Improving the Validity and Diversity of a College Admissions Selection System:
The Utility of Social and Emotional Learning Measures
September 28, 2020 (Monday)
Admission officers are often confronted with competing goals: admitting the most qualified students while maximizing the diversity of an admitted class. Unfortunately, the top factors considered in the admissions process–grades and test scores–exhibit large subgroup differences. In response, many colleges and universities have expressed a desire to consider other factors, which capture students’ persistence and accomplishments in the context of their environment and past experiences.
This session will focus on the utility of social and emotional learning measures, which add to the prediction of college success while exhibiting small-to-no subgroup differences, as a solution to this problem.

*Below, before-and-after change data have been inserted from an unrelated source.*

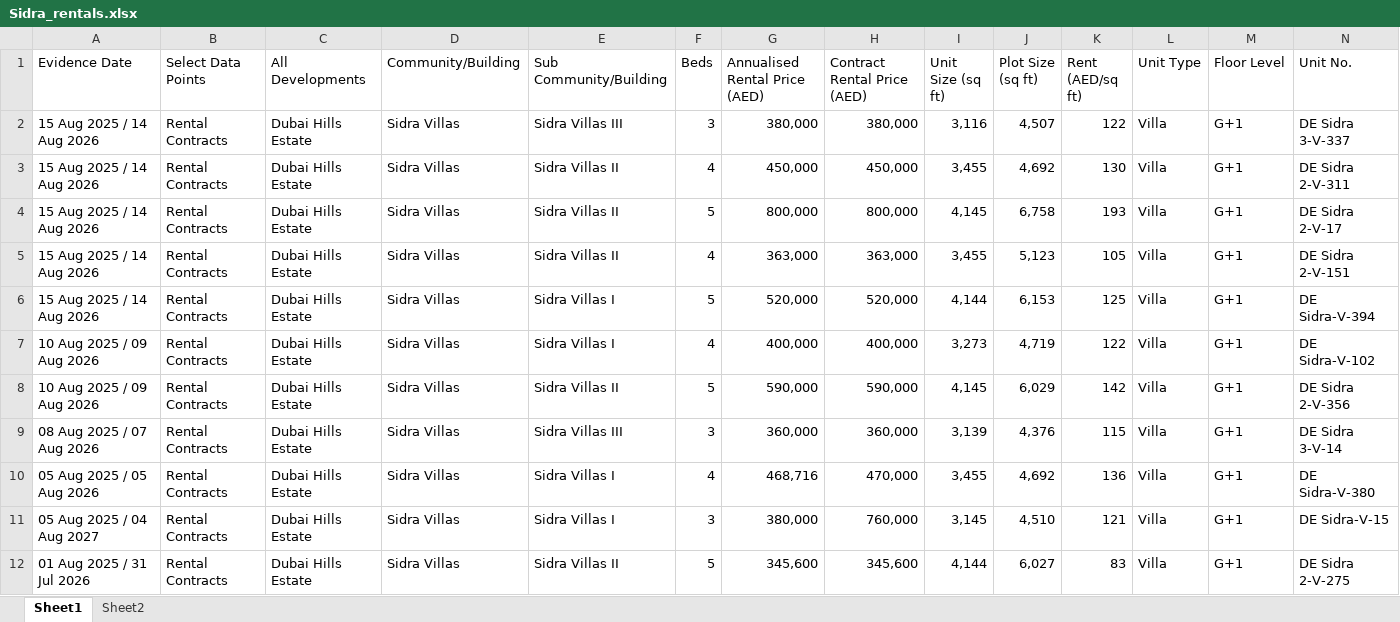
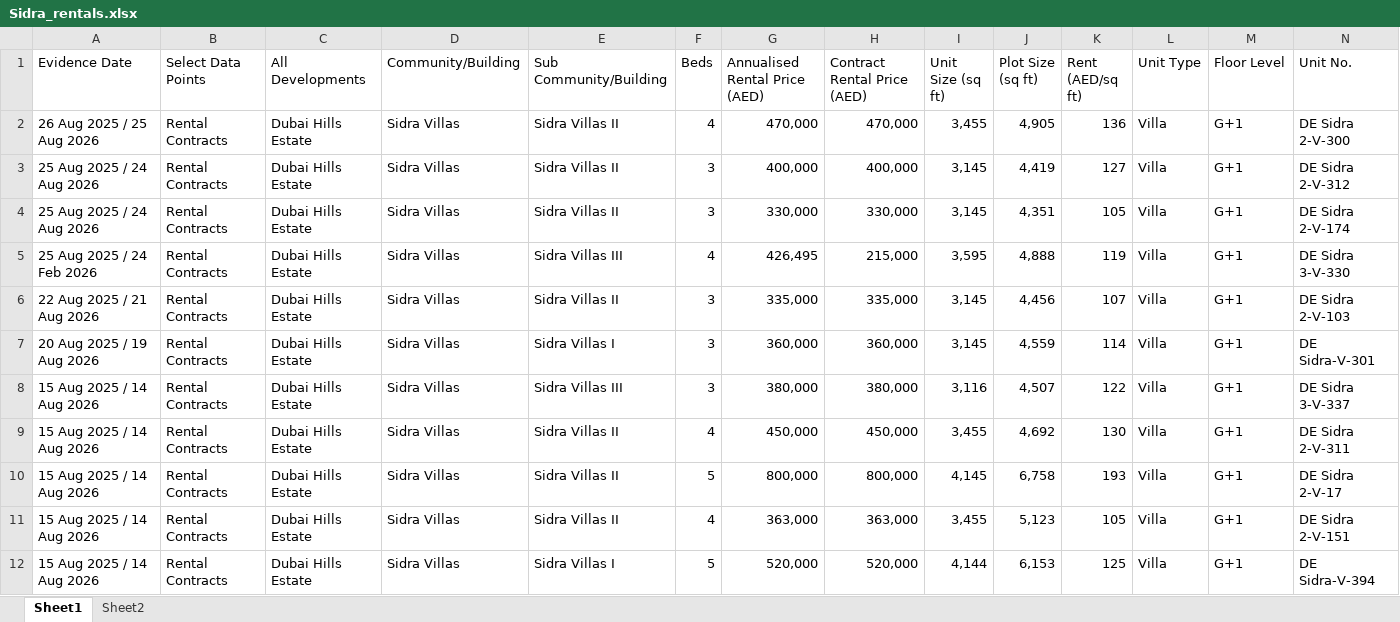
Before and after one commit to Levan91/MegaValuationer, an Excel workbook: Data/Rentals/Sidra_rentals.xlsx, sheet Sheet1, drawn as a sheet; only a part is shown; the shorter side is filled out with more unchanged rows; values as stored, in another font and other column widths than the file's, no borders; rows hold the shown columns only; the diff names each change by its address in the sheet, - before the commit and + after, or states it on an @@ line.

```diff
--- a/Data/Rentals/Sidra_rentals.xlsx (sheet Sheet1)
+++ b/Data/Rentals/Sidra_rentals.xlsx (sheet Sheet1)
+row 2: 26 Aug 2025 / 25 Aug 2026 | Rental Contracts | Dubai Hills Estate | Sidra Villas | Sidra Villas II | 4 | 470,000 | 470,000 | 3,455 | 4,905 | 136 | Villa | G+1 | DE Sidra 2-V-300
+row 3: 25 Aug 2025 / 24 Aug 2026 | Rental Contracts | Dubai Hills Estate | Sidra Villas | Sidra Villas II | 3 | 400,000 | 400,000 | 3,145 | 4,419 | 127 | Villa | G+1 | DE Sidra 2-V-312
+row 4: 25 Aug 2025 / 24 Aug 2026 | Rental Contracts | Dubai Hills Estate | Sidra Villas | Sidra Villas II | 3 | 330,000 | 330,000 | 3,145 | 4,351 | 105 | Villa | G+1 | DE Sidra 2-V-174
+row 5: 25 Aug 2025 / 24 Feb 2026 | Rental Contracts | Dubai Hills Estate | Sidra Villas | Sidra Villas III | 4 | 426,495 | 215,000 | 3,595 | 4,888 | 119 | Villa | G+1 | DE Sidra 3-V-330
+row 6: 22 Aug 2025 / 21 Aug 2026 | Rental Contracts | Dubai Hills Estate | Sidra Villas | Sidra Villas II | 3 | 335,000 | 335,000 | 3,145 | 4,456 | 107 | Villa | G+1 | DE Sidra 2-V-103
+row 7: 20 Aug 2025 / 19 Aug 2026 | Rental Contracts | Dubai Hills Estate | Sidra Villas | Sidra Villas I | 3 | 360,000 | 360,000 | 3,145 | 4,559 | 114 | Villa | G+1 | DE Sidra-V-301
```
Also changed, not shown: sheet Sheet2, Data/Listings Rent/sidra_rent.xlsx, Data/Listings/maple.xlsx, 3 other files.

Krista Mattern is a Senior Director in Research at ACT. Her research focuses on predicting education and workplace success through evaluating the validity and fairness of cognitive and non-cognitive measures. Also known for work in evaluating the efficacy of learning products to help improve intended learner outcomes. She has over 100 publications including journal articles, technical reports, and books chapters and has served as the editor of two books. Her work has been published in the Journal of Applied Psychology, Journal of Educational Measurement, Educational Measurement: Issues and Practice, Educational and Psychological Measurement, and the Journal of College Student Development. Mattern received her Ph.D. in Industrial and Organizational Psychology with a minor in Quantitative Psychology from the University of Illinois, Urbana-Champaign.